**What you will do:**
Copy each of the entries below faithfully, setting aside any pictures.

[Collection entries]
________________

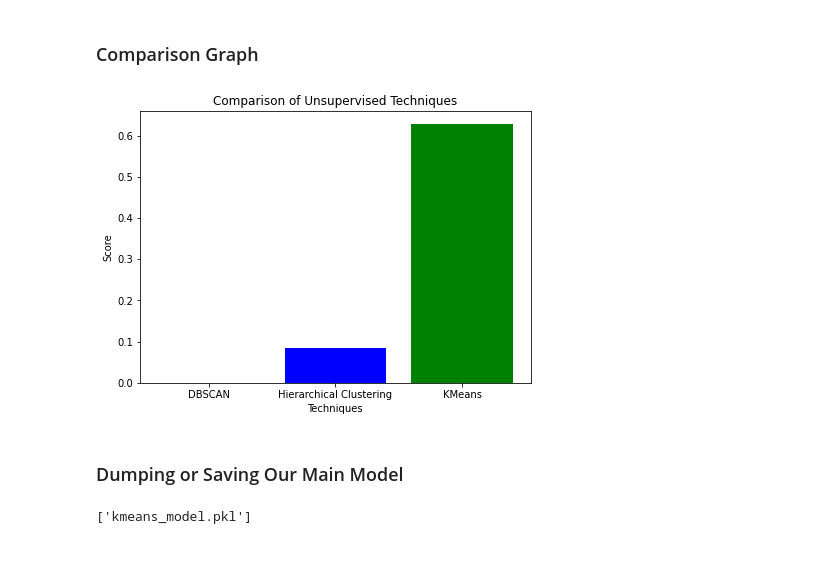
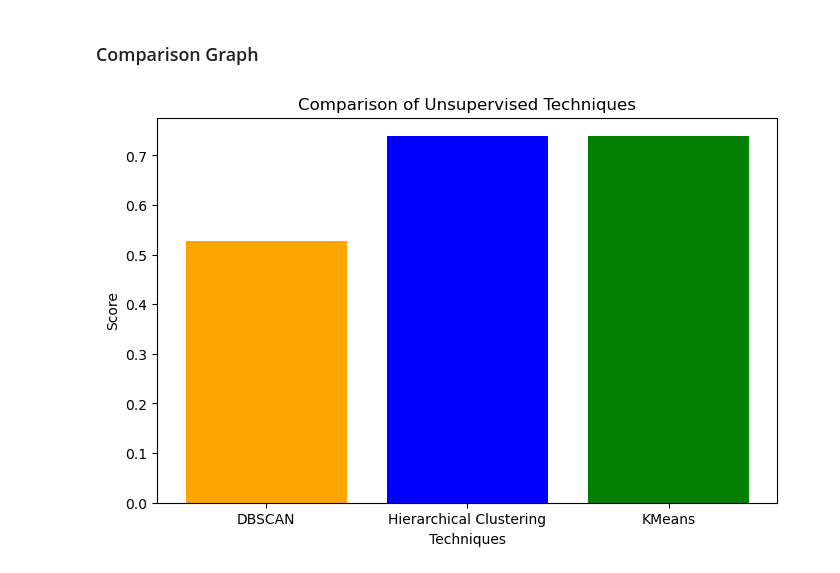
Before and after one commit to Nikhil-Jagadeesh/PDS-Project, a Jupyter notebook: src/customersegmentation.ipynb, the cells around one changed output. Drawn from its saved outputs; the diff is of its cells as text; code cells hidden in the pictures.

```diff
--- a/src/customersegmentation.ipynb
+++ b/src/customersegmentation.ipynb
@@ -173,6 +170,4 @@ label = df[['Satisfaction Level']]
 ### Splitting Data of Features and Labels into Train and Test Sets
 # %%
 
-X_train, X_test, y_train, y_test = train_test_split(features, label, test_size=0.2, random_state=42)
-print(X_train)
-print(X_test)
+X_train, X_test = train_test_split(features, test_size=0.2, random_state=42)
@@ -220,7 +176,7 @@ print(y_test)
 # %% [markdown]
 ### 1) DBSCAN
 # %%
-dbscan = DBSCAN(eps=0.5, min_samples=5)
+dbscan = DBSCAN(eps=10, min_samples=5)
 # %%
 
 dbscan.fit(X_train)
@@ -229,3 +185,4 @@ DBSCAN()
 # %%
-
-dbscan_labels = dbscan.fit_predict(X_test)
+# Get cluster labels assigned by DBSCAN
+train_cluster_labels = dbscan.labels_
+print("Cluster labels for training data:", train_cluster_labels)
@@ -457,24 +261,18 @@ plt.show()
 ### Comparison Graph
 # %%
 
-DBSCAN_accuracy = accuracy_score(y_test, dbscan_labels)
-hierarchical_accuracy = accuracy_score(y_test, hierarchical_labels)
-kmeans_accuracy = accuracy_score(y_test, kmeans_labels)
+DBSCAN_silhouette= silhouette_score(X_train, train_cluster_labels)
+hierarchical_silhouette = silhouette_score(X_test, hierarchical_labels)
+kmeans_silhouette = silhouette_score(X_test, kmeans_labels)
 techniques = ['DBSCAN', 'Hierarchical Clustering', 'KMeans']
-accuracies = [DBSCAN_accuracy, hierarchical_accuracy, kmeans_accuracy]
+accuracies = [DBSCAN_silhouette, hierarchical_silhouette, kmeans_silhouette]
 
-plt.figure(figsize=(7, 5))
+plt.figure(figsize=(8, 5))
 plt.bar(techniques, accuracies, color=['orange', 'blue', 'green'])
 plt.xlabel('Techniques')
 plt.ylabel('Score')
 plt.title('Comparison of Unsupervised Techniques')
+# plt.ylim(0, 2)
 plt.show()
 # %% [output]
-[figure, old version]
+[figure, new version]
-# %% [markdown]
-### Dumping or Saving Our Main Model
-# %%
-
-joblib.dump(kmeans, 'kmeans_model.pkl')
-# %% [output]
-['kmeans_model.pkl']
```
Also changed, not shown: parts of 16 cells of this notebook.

________________

**Written solution:**
Before and after one commit to Nikhil-Jagadeesh/PDS-Project, a Jupyter notebook: src/customersegmentation.ipynb, the cells around one changed output. Drawn from its saved outputs; the diff is of its cells as text; code cells hidden in the pictures.

```diff
--- a/src/customersegmentation.ipynb
+++ b/src/customersegmentation.ipynb
@@ -173,6 +170,4 @@ label = df[['Satisfaction Level']]
 ### Splitting Data of Features and Labels into Train and Test Sets
 # %%
 
-X_train, X_test, y_train, y_test = train_test_split(features, label, test_size=0.2, random_state=42)
-print(X_train)
-print(X_test)
+X_train, X_test = train_test_split(features, test_size=0.2, random_state=42)
@@ -220,7 +176,7 @@ print(y_test)
 # %% [markdown]
 ### 1) DBSCAN
 # %%
-dbscan = DBSCAN(eps=0.5, min_samples=5)
+dbscan = DBSCAN(eps=10, min_samples=5)
 # %%
 
 dbscan.fit(X_train)
@@ -229,3 +185,4 @@ DBSCAN()
 # %%
-
-dbscan_labels = dbscan.fit_predict(X_test)
+# Get cluster labels assigned by DBSCAN
+train_cluster_labels = dbscan.labels_
+print("Cluster labels for training data:", train_cluster_labels)
@@ -457,24 +261,18 @@ plt.show()
 ### Comparison Graph
 # %%
 
-DBSCAN_accuracy = accuracy_score(y_test, dbscan_labels)
-hierarchical_accuracy = accuracy_score(y_test, hierarchical_labels)
-kmeans_accuracy = accuracy_score(y_test, kmeans_labels)
+DBSCAN_silhouette= silhouette_score(X_train, train_cluster_labels)
+hierarchical_silhouette = silhouette_score(X_test, hierarchical_labels)
+kmeans_silhouette = silhouette_score(X_test, kmeans_labels)
 techniques = ['DBSCAN', 'Hierarchical Clustering', 'KMeans']
-accuracies = [DBSCAN_accuracy, hierarchical_accuracy, kmeans_accuracy]
+accuracies = [DBSCAN_silhouette, hierarchical_silhouette, kmeans_silhouette]
 
-plt.figure(figsize=(7, 5))
+plt.figure(figsize=(8, 5))
 plt.bar(techniques, accuracies, color=['orange', 'blue', 'green'])
 plt.xlabel('Techniques')
 plt.ylabel('Score')
 plt.title('Comparison of Unsupervised Techniques')
+# plt.ylim(0, 2)
 plt.show()
 # %% [output]
-[figure, old version]
+[figure, new version]
-# %% [markdown]
-### Dumping or Saving Our Main Model
-# %%
-
-joblib.dump(kmeans, 'kmeans_model.pkl')
-# %% [output]
-['kmeans_model.pkl']
```
Also changed, not shown: parts of 16 cells of this notebook.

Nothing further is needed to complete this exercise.